Over 76 cruise ships are expected to dock in Portland, Maine this season, and the first one that arrived contained a ship full of holiday makers with norovirus. Of the 919 passengers and 520 crew members aboard the Balmoral, over 260 were taken ill with the disease. 
The highly-contagious illness causes many unpleasant symptoms including vomiting, diarrhea, fever, cramps, chills, and a terrible headache. While symptoms only last a few days, it is possible to infect others for up to three days after recovery, and the illness can pass through contaminated food and drink as well. The disease can only be eradicated in a space where others have contracted it with a very strong bleaching agent.
The cruise, which began in Southampton, United Kingdom, had over 27% of its inhabitants taken ill. However, by the time they arrived in Portland, Maine, only six passengers were still quarantined. Fred Olsen Cruises, who owns the Balmoral, has said that its standard is to have ill patients remain in their rooms for 48 after symptoms disappear. This exceeds the Center for Disease Control requirement of 24 hours in quarantine.
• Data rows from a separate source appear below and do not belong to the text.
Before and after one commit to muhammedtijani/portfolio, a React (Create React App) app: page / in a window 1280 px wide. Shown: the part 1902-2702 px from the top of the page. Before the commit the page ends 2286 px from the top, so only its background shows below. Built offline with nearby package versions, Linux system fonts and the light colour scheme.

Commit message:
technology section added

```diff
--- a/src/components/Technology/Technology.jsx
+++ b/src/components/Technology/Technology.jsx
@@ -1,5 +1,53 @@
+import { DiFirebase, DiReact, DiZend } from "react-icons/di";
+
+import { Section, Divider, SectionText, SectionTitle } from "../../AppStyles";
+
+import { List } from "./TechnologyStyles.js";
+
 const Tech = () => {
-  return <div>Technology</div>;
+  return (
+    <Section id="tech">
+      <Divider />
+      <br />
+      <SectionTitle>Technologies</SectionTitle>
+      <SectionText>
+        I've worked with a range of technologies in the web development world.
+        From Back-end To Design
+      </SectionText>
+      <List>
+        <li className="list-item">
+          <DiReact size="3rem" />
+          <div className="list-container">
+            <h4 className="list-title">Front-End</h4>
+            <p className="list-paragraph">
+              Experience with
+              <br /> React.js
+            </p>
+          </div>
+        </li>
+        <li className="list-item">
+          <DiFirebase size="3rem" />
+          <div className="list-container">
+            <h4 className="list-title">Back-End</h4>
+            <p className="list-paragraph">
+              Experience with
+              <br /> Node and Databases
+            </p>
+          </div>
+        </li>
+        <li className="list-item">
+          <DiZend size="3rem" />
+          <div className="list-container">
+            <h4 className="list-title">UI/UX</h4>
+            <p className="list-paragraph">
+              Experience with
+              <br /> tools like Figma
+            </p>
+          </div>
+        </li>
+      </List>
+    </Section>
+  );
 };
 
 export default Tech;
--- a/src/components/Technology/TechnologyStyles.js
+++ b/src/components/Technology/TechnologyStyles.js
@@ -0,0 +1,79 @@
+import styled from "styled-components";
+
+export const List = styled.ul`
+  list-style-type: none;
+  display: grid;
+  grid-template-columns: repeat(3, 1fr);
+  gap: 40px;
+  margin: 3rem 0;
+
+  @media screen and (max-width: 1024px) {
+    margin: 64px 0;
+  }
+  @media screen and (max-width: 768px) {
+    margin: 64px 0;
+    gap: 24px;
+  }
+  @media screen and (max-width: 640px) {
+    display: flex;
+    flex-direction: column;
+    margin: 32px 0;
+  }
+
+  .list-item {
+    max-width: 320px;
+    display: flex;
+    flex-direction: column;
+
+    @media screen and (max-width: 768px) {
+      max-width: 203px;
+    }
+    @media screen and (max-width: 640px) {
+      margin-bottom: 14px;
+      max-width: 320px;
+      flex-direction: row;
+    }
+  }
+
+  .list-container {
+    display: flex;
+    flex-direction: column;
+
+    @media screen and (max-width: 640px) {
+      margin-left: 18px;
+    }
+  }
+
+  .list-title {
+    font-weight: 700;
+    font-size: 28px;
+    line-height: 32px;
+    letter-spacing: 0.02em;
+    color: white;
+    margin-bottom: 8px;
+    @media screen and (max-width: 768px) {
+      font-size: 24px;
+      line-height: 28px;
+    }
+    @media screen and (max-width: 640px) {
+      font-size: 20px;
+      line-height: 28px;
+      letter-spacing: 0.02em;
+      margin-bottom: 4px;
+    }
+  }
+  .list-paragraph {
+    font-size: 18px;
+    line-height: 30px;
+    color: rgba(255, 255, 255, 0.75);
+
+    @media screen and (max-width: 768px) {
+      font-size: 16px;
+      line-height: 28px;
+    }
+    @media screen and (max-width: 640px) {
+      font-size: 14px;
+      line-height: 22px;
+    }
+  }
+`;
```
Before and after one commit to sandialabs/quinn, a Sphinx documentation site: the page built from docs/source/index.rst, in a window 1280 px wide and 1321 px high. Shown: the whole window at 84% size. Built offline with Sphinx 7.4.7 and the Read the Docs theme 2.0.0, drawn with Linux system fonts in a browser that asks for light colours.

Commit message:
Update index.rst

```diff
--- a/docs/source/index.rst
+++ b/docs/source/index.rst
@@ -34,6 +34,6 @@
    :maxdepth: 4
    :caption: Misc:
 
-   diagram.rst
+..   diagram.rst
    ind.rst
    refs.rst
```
Passengers noted that the crew was very diligent about ensuring the disease did not spread. This was done by constantly wiping down handrails, elevator buttons, and anything else people were touching regularly. They have also taken precautions by regularly shutting down the public restrooms on board and asking passengers, instead, to use the bathrooms in their cabins. This will hopefully help prevent the further spread of the virus.
The ship arrived in the USA in Baltimore on April 30, where officers from the Center for Disease Control and Prevention (CDC) and an epidemiologist got on the ship to inspect the outbreak. Samples were taken and a quick test for norovirus was ruled positive, however further samples have been sent to the CDC for more analysis. 
The Maine Medical Center has said that there hasn’t be an outbreak in Portland from the cruise ship passengers and they aren’t overly concerned. In fact, during the docking at the Portland harbor, only about half of the passengers got off to visit the city due to the damp and rainy weather.
 Washington Post
Featured image credit: Jill Brady, Staff Photographer for Portland Press Herald